This four-lapper involves a figure of eight around Parkway, and water-lovers will be buoyed by the fact you and your loyal crew get to cross Enler River footbridge twice on each lap.
The event has been a huge success in the local community, and more than 3,500 people have completed the Comber parkrun course since the inaugural event in May 2014.
5. Conwy parkrun – Wales
Well blow me down, the breathtaking Conwy parkrun on the north coast of Wales needs little introduction!
The famous, dramatic backdrop is provided by Conwy Castle, a World Heritage Site, which was built for King Edward I between 1283 and 1289 and boasts eight imposing towers.
The parkrun volunteers are much less intimidating, and this flat and fast out-and-backer along the River Conwy sees between 200-300 parkrunners charging towards the fortress each week.
Along the way you get to enjoy views of the castle, and the river, so it’s definitely a course suited to those keen on grabbing a selfie or two!
And you can leave your cutlass at home because the royal treatment continues after parkrun; the RSPB Waterside Coffee Shop opens up half an hour early especially for parkrunners!
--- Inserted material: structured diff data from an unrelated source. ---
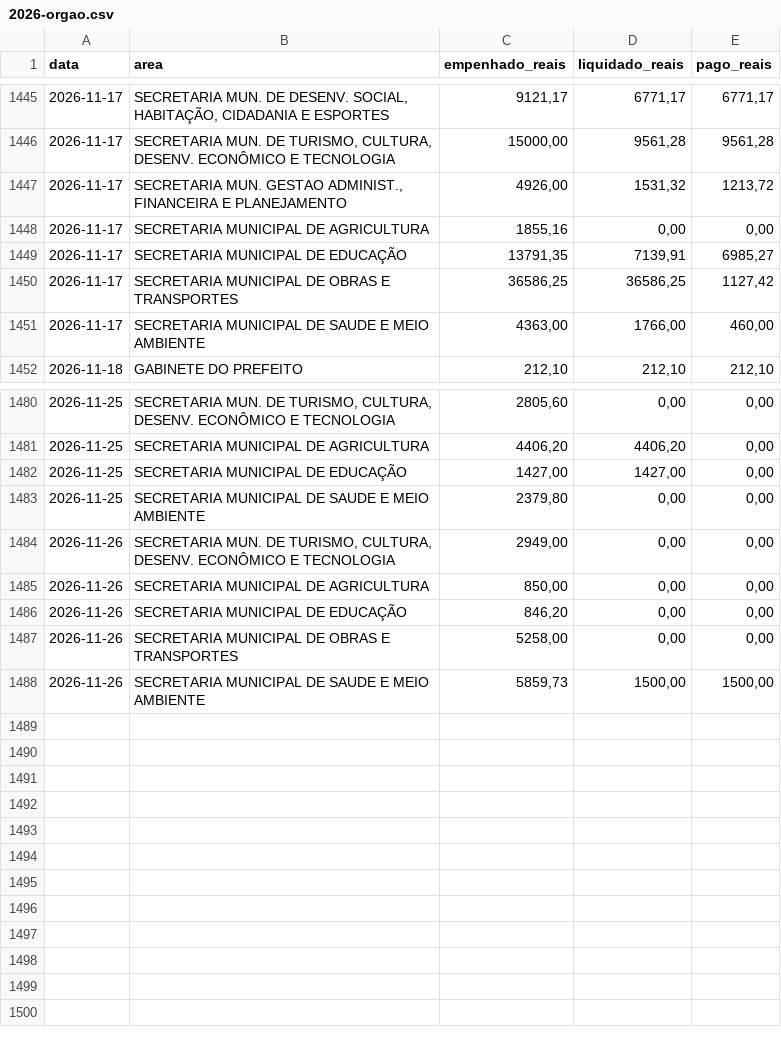
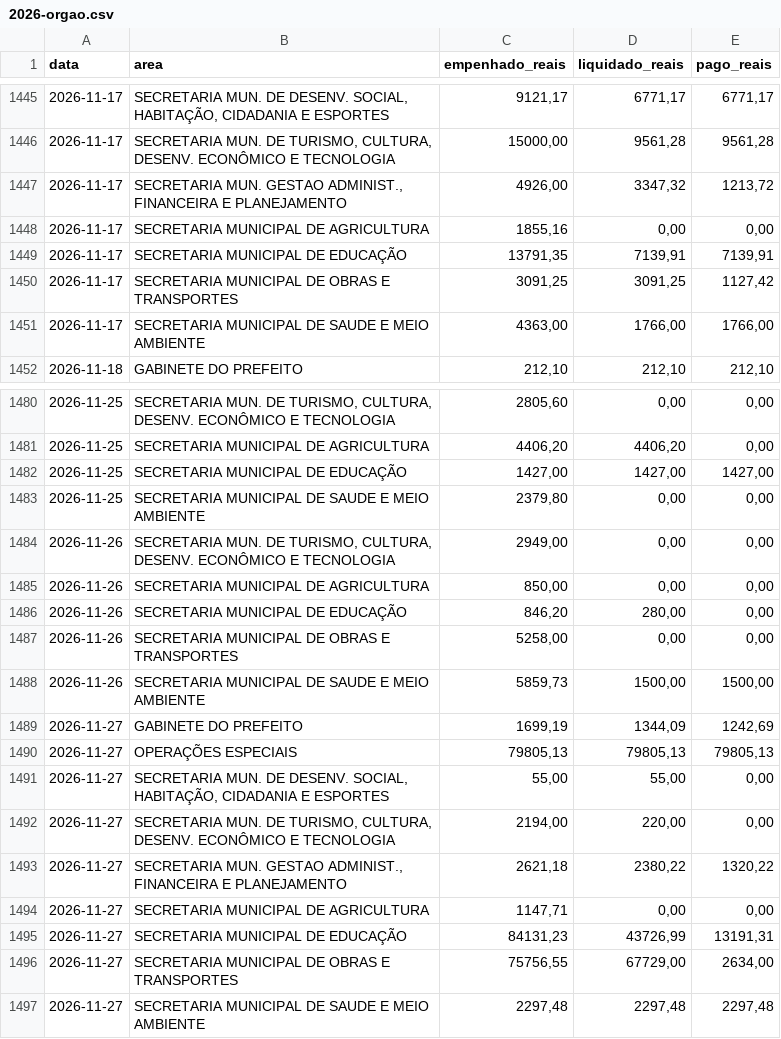
Before and after one commit to filipesfbr/gastometro-rolante, a CSV file: despesas/2026-orgao.csv, drawn as a sheet; only a part is shown, gaps mark what is left out; the diff covers the shown part only.

```diff
--- a/despesas/2026-orgao.csv
+++ b/despesas/2026-orgao.csv
@@ -1446,7 +1446,7 @@ data;area;empenhado_reais;liquidado_reais;pago_reais
 2026-11-17;"SECRETARIA MUN. DE TURISMO, CULTURA, DESENV. ECONÔMICO E TECNOLOGIA";15000,00;9561,28;9561,28
-2026-11-17;"SECRETARIA MUN. GESTAO ADMINIST., FINANCEIRA E PLANEJAMENTO";4926,00;1531,32;1213,72
+2026-11-17;"SECRETARIA MUN. GESTAO ADMINIST., FINANCEIRA E PLANEJAMENTO";4926,00;3347,32;1213,72
 2026-11-17;"SECRETARIA MUNICIPAL DE AGRICULTURA";1855,16;0,00;0,00
-2026-11-17;"SECRETARIA MUNICIPAL DE EDUCAÇÃO";13791,35;7139,91;6985,27
-2026-11-17;"SECRETARIA MUNICIPAL DE OBRAS E TRANSPORTES";36586,25;36586,25;1127,42
-2026-11-17;"SECRETARIA MUNICIPAL DE SAUDE E MEIO AMBIENTE";4363,00;1766,00;460,00
+2026-11-17;"SECRETARIA MUNICIPAL DE EDUCAÇÃO";13791,35;7139,91;7139,91
+2026-11-17;"SECRETARIA MUNICIPAL DE OBRAS E TRANSPORTES";3091,25;3091,25;1127,42
+2026-11-17;"SECRETARIA MUNICIPAL DE SAUDE E MEIO AMBIENTE";4363,00;1766,00;1766,00
 2026-11-18;"GABINETE DO PREFEITO";212,10;212,10;212,10
@@ -1481,3 +1481,3 @@ data;area;empenhado_reais;liquidado_reais;pago_reais
 2026-11-25;"SECRETARIA MUNICIPAL DE AGRICULTURA";4406,20;4406,20;0,00
-2026-11-25;"SECRETARIA MUNICIPAL DE EDUCAÇÃO";1427,00;1427,00;0,00
+2026-11-25;"SECRETARIA MUNICIPAL DE EDUCAÇÃO";1427,00;1427,00;1427,00
 2026-11-25;"SECRETARIA MUNICIPAL DE SAUDE E MEIO AMBIENTE";2379,80;0,00;0,00
@@ -1485,4 +1485,13 @@ data;area;empenhado_reais;liquidado_reais;pago_reais
 2026-11-26;"SECRETARIA MUNICIPAL DE AGRICULTURA";850,00;0,00;0,00
-2026-11-26;"SECRETARIA MUNICIPAL DE EDUCAÇÃO";846,20;0,00;0,00
+2026-11-26;"SECRETARIA MUNICIPAL DE EDUCAÇÃO";846,20;280,00;0,00
 2026-11-26;"SECRETARIA MUNICIPAL DE OBRAS E TRANSPORTES";5258,00;0,00;0,00
 2026-11-26;"SECRETARIA MUNICIPAL DE SAUDE E MEIO AMBIENTE";5859,73;1500,00;1500,00
+2026-11-27;"GABINETE DO PREFEITO";1699,19;1344,09;1242,69
+2026-11-27;"OPERAÇÕES ESPECIAIS";79805,13;79805,13;79805,13
+2026-11-27;"SECRETARIA MUN. DE DESENV. SOCIAL, HABITAÇÃO, CIDADANIA E ESPORTES";55,00;55,00;0,00
+2026-11-27;"SECRETARIA MUN. DE TURISMO, CULTURA, DESENV. ECONÔMICO E TECNOLOGIA";2194,00;220,00;0,00
+2026-11-27;"SECRETARIA MUN. GESTAO ADMINIST., FINANCEIRA E PLANEJAMENTO";2621,18;2380,22;1320,22
+2026-11-27;"SECRETARIA MUNICIPAL DE AGRICULTURA";1147,71;0,00;0,00
+2026-11-27;"SECRETARIA MUNICIPAL DE EDUCAÇÃO";84131,23;43726,99;13191,31
+2026-11-27;"SECRETARIA MUNICIPAL DE OBRAS E TRANSPORTES";75756,55;67729,00;2634,00
+2026-11-27;"SECRETARIA MUNICIPAL DE SAUDE E MEIO AMBIENTE";2297,48;2297,48;2297,48
```
Also changed, not shown: 55 edited cells elsewhere in this file, despesas/2025-elemento.csv, despesas/2025-funcao.csv, 18 other files.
6. Crewe parkrun - North West
Every captain needs a loyal crew to ensure there isn’t a mutiny, so where better to find one than Crewe parkrun!
The town of Crewe lies within the county of Cheshire, in the north west of England, and historically Crewe was renowned for its illustrious, world-famous railway workshops.
From the tracks to the paths, Crewe parkrun is just under a year old and as they approach their first birthday, the course has welcomed more than 3,000 parkrunners of all ages.
Each has been treated to a picturesque, buggy-friendly, three-lap 5k, which takes in the main bridge, the clock tower, and a short lakeside section. That all sounds far too hospitable for parkrun pirates ticking off another C, so some small inclines are thrown in for good measure.
7. Crichton parkrun – Scotland
We steer our ship further north for the final of our seven Cs, this time to Scottish shores, where we set eyes on Crichton in Dumfries.
Crichton parkrun is set through the Crichton Estate, a beautiful 85-acre parkland in a stunning location in south Scotland.
The event recently celebrated one year of parkrunning, and has proven a popular destination for tourists and locals alike, with more than 100 people taking part each week.
Starting and finishing at the Crichton Memorial Church, which dates back to 1887, the course takes you around the estate on smooth paved paths and on the whole is mainly flat, with a few moderate inclines to keep you occupied!
8. Redcar parkrun – North East
You’ve successfully navigated seven of the parkrun seas, so now it’s time for your letter aaarrrrgggghhh!
There are a number of options for parkruns beginning with R, but we’ve docked on the east coast of England at Redcar parkrun in North Yorkshire.
Redcar parkrun has been part of the parkrun family since April 2012, and takes place each week in Locke Park, just a short walk from the centre of the town. This Teesside 5k course is a generally flat, two-and-a-half lapper, and welcomes around 200 parkrunner every Saturday morning.
Don’t worry about getting marooned, because this seaside town has plenty to keep you entertained after parkrun. Find a cafe, settle down with some scallywags, and toast your entry to The Pirate Club!
A number of other parkruns beginning with the letters C and R take place every week across the UK. Find your nearest events here.
As we move through the reopening process for parkrun and junior parkrun, we are publishing a UK-specific update every Friday to keep ambassadors, event teams, parkrun communities, and landowners informed on our progress. 5k in England We continue to work hard with landowners for 5k events in England, steadily receiving the permissions necessary…
With one week to go until parkrun makes an announcement on the planned return of events across England, currently only 161 of 589 5k events have landowner permission to return. As things stand, the return of the free, weekly, community events hangs in the balance, with organisers confirming that the number of permissions must increase…